Just a few days ago, China commemorated 40 years of opening up of the economy through reform. President Xi Jinping affirmed the country’s commitment to reform but stressed that the Communist Party’s dominance and leadership has been the key to China’s economic achievements. In his 90 minutes speech, Xi reiterated his support for strengthening the private sector, promoting innovation, and solving unbalanced development, but he did not provide any details. While these promises aim to boost private sector development, entrepreneurs appear to have significantly soured on their economic outlook and business confidence following recent shifts in government policy, including growing pressure to set up Communist Party cells within private enterprises.
Last year, Chinese authorities requested “comprehensive Party building” in the private sector, including within foreign companies operating in China. Requiring private companies to set up Party branches or Party cells is not a new practice. Since early 2000, private enterprises with three Communist Party members had to establish a Party cell. A Party cell has managerial or governance function and is a way to co-opt the private sector. Recently, the government has begun a new push to set up Party cells in private companies and even in foreign firms and joint ventures, at a time when the political power in China has become more centralized than ever. By 2016, the ratio of the nonstate enterprises that had Party cells had risen to almost 70 percent, a significant increase from just one year prior. Foreign companies in China feel the pinch as well, with an equivalent 70 percent of foreign companies hosting Party cells. Groups like the German Chambers of Industry and Commerce in China have warned their members of Communist Party attempts to strengthen its influence on wholly foreign-owned companies operating in China.

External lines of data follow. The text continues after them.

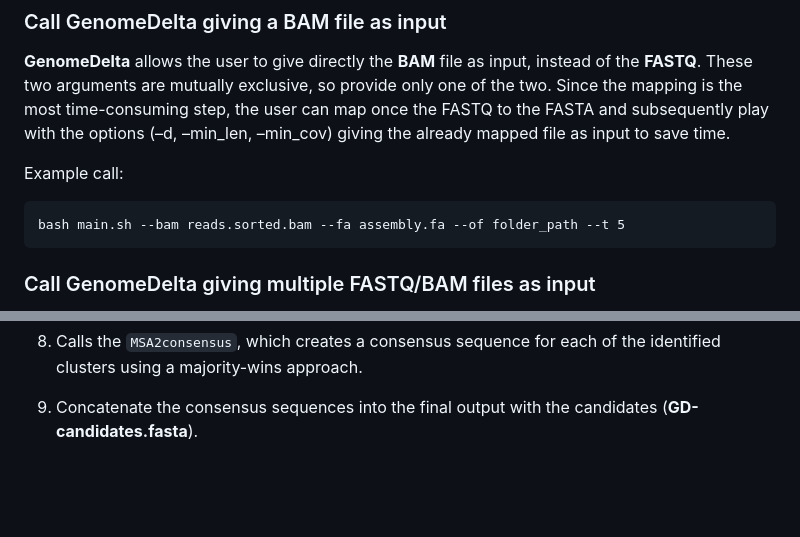
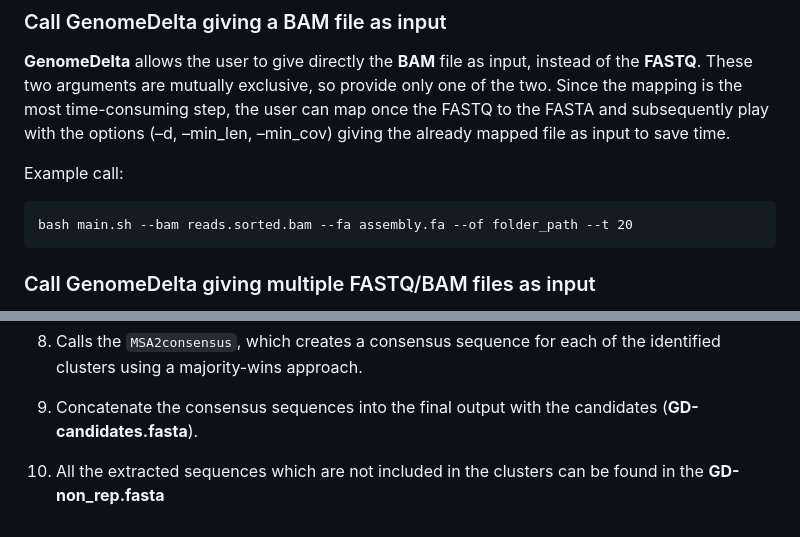
Before and after one commit to rpianezza/GenomeDelta, a Markdown page: Manual.md, 2 parts joined by grey strips. GitHub-like rendering; blank space fills up the shorter version.

```diff
--- a/Manual.md
+++ b/Manual.md
@@ -77,7 +77,7 @@ already mapped file as input to save time.
 
 Example call:
 
-    bash main.sh --bam reads.sorted.bam --fa assembly.fa --of folder_path --t 5
+    bash main.sh --bam reads.sorted.bam --fa assembly.fa --of folder_path --t 20
 
 ### Call GenomeDelta giving multiple FASTQ/BAM files as input
 
@@ -245,3 +262,6 @@ have an impact on the purity of the results.
 
 9)  Concatenate the consensus sequences into the final output with the
     candidates (**GD-candidates.fasta**).
+
+10) All the extracted sequences which are not included in the clusters
+    can be found in the **GD-non_rep.fasta**
```
Also changed, not shown: other parts of Manual.md (+22 -5 lines).
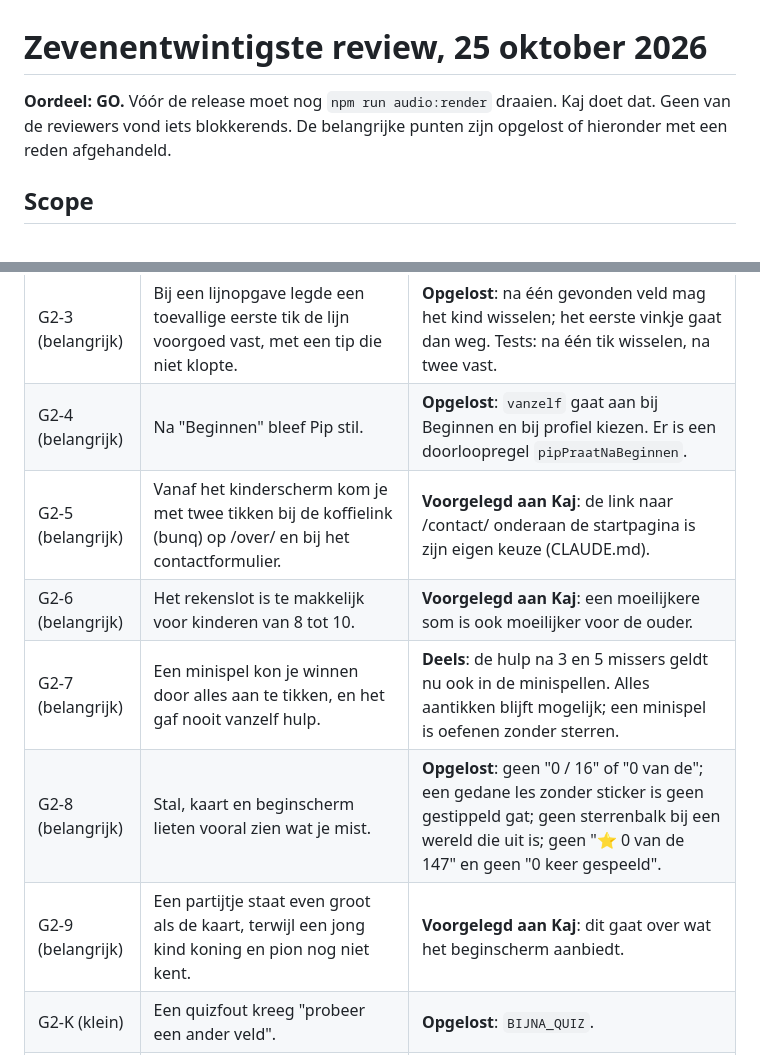
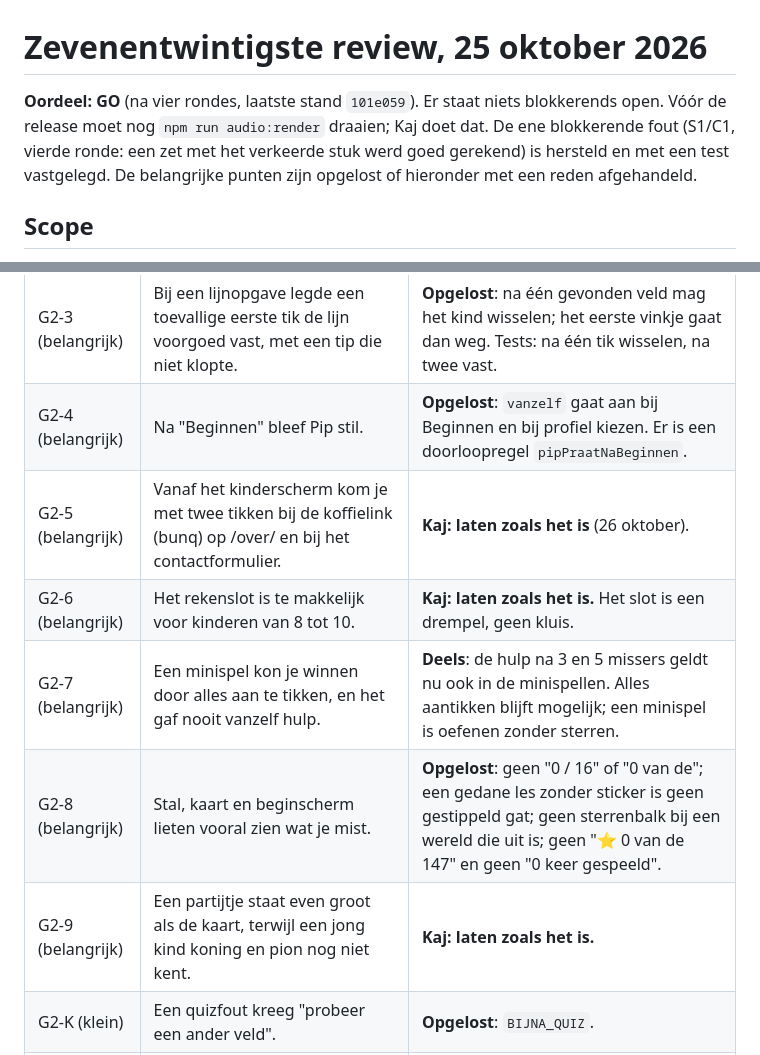
Before and after one commit to Krook88/Schaakpaardje, a Markdown page: docs/reviews/2026-10-25-zevenentwintigste-review.md, 2 parts joined by grey strips. Rendered like a GitHub page.

Commit message:
Reviewrapport: keuzes van Kaj, eindoordeel GO
Co-Authored-By: Claude Opus 5.5 <noreply@anthropic.com>

```diff
--- a/docs/reviews/2026-10-25-zevenentwintigste-review.md
+++ b/docs/reviews/2026-10-25-zevenentwintigste-review.md
@@ -1,7 +1,8 @@
 # Zevenentwintigste review, 25 oktober 2026
 
-**Oordeel: GO.** Vóór de release moet nog `npm run audio:render` draaien. Kaj doet dat. Geen van de reviewers vond iets blokkerends. De belangrijke punten
-zijn opgelost of hieronder met een reden afgehandeld.
+**Oordeel: GO** (na vier rondes, laatste stand `101e059`). Er staat niets blokkerends open. Vóór de release moet nog `npm run audio:render` draaien; Kaj doet dat. De ene blokkerende fout (S1/C1, vierde ronde: een zet met het verkeerde
+stuk werd goed gerekend) is hersteld en met een test vastgelegd. De belangrijke punten zijn
+opgelost of hieronder met een reden afgehandeld.
 
 ## Scope
 
@@ -190,11 +191,11 @@ opgelost zijn.
 | G2-2 (belangrijk) | In de toets kwam bij herhaald falen nooit hulp. | **Opgelost**: hulp vanaf de derde misser, ook in de toets. Na drie fouten is het hoe dan ook één ster, dus hulp kost dan niets meer. Dit draait S-K "geen hulpaanbod in de toets" uit de vierde ronde terug; G2-2 weegt zwaarder. |
 | G2-3 (belangrijk) | Bij een lijnopgave legde een toevallige eerste tik de lijn voorgoed vast, met een tip die niet klopte. | **Opgelost**: na één gevonden veld mag het kind wisselen; het eerste vinkje gaat dan weg. Tests: na één tik wisselen, na twee vast. |
 | G2-4 (belangrijk) | Na "Beginnen" bleef Pip stil. | **Opgelost**: `vanzelf` gaat aan bij Beginnen en bij profiel kiezen. Er is een doorloopregel `pipPraatNaBeginnen`. |
-| G2-5 (belangrijk) | Vanaf het kinderscherm kom je met twee tikken bij de koffielink (bunq) op /over/ en bij het contactformulier. | **Voorgelegd aan Kaj**: de link naar /contact/ onderaan de startpagina is zijn eigen keuze (CLAUDE.md). |
-| G2-6 (belangrijk) | Het rekenslot is te makkelijk voor kinderen van 8 tot 10. | **Voorgelegd aan Kaj**: een moeilijkere som is ook moeilijker voor de ouder. |
+| G2-5 (belangrijk) | Vanaf het kinderscherm kom je met twee tikken bij de koffielink (bunq) op /over/ en bij het contactformulier. | **Kaj: laten zoals het is** (26 oktober). |
+| G2-6 (belangrijk) | Het rekenslot is te makkelijk voor kinderen van 8 tot 10. | **Kaj: laten zoals het is.** Het slot is een drempel, geen kluis. |
 | G2-7 (belangrijk) | Een minispel kon je winnen door alles aan te tikken, en het gaf nooit vanzelf hulp. | **Deels**: de hulp na 3 en 5 missers geldt nu ook in de minispellen. Alles aantikken blijft mogelijk; een minispel is oefenen zonder sterren. |
 | G2-8 (belangrijk) | Stal, kaart en beginscherm lieten vooral zien wat je mist. | **Opgelost**: geen "0 / 16" of "0 van de"; een gedane les zonder sticker is geen gestippeld gat; geen sterrenbalk bij een wereld die uit is; geen "⭐ 0 van de 147" en geen "0 keer gespeeld". |
-| G2-9 (belangrijk) | Een partijtje staat even groot als de kaart, terwijl een jong kind koning en pion nog niet kent. | **Voorgelegd aan Kaj**: dit gaat over wat het beginscherm aanbiedt. |
+| G2-9 (belangrijk) | Een partijtje staat even groot als de kaart, terwijl een jong kind koning en pion nog niet kent. | **Kaj: laten zoals het is.** |
 | G2-K (klein) | Een quizfout kreeg "probeer een ander veld". | **Opgelost**: `BIJNA_QUIZ`. |
 | G2-K (klein) | Een negenjarige kreeg dezelfde kleuterzin op het eerste scherm. | **Opgelost**: `EERSTE_KEER_OUDER`. |
 | G2-K (klein) | Een afgekapte eerste zin bij terugkomen; bij lange aanwijsopgaven geeft de hint maar één veld; het formulier staat onder de vouw; het ouderscherm toont de speeltijd niet. | **Volgende fase**: geen fout in wat deze PR doet. Ze staan hier, zodat ze niet verdwijnen. |
```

The impact of adding a Party cell goes far beyond an increase in the cost of doing business. It also impacts the corporate structure and management decisions as they grow more opaque with the blurring of lines between the state’s role and private ownership. In so doing, this policy threatens to reverse China’s four decades old reform agenda of opening up to private enterprise as an engine of growth.Enjoying this article? Click here to subscribe for full access. Just $5 a month.
Moreover, Chinese state-owned enterprises (SOEs) have altered their by-laws to highlight the leadership role of the Communist Party, with the Party advising boards in management decisions. As many of the SOEs are listed on the Hong Kong Stock Exchange, these moves raise serious corporate governance questions. Some argue that the companies will ignore shareholders’ interests in favor of aligning with Party policy and interest. These governance changes highlight the more aggressive stance that the Chinese state wants to take in dominating every aspect of the society and economy, while exposing the contradictions in the Chinese leadership’s claim “to let the market forces play a greater role.”
In fact, entrepreneurs feel very insecure about their ownership and control over their businesses and companies. For instance, Alibaba’s Jack Ma once said that if the government wants to take over Alipay (value at $150 billion), he will gift it to the state without complaint. Tech startups are increasingly encouraged to sell shares to government bodies so that government-designated representatives can sit on the board to participate in management and operating decisions.
Doing business in China will remain a challenge as the country continues to be ruled by the party rather than by the rule of law, with the state omnipresent in the board rooms of private companies. The government can have more private sector forums like the one in November chaired by Xi to try to revive the confidence of the private sector. But rhetoric alone is not sufficient; the real challenge is whether the government can promote the rule of law, respect private ownership, and allow space for a free marketplace of ideas to flourish.
Catherine Tai is the Program Officer for Asia of the Center for International Private Enterprise.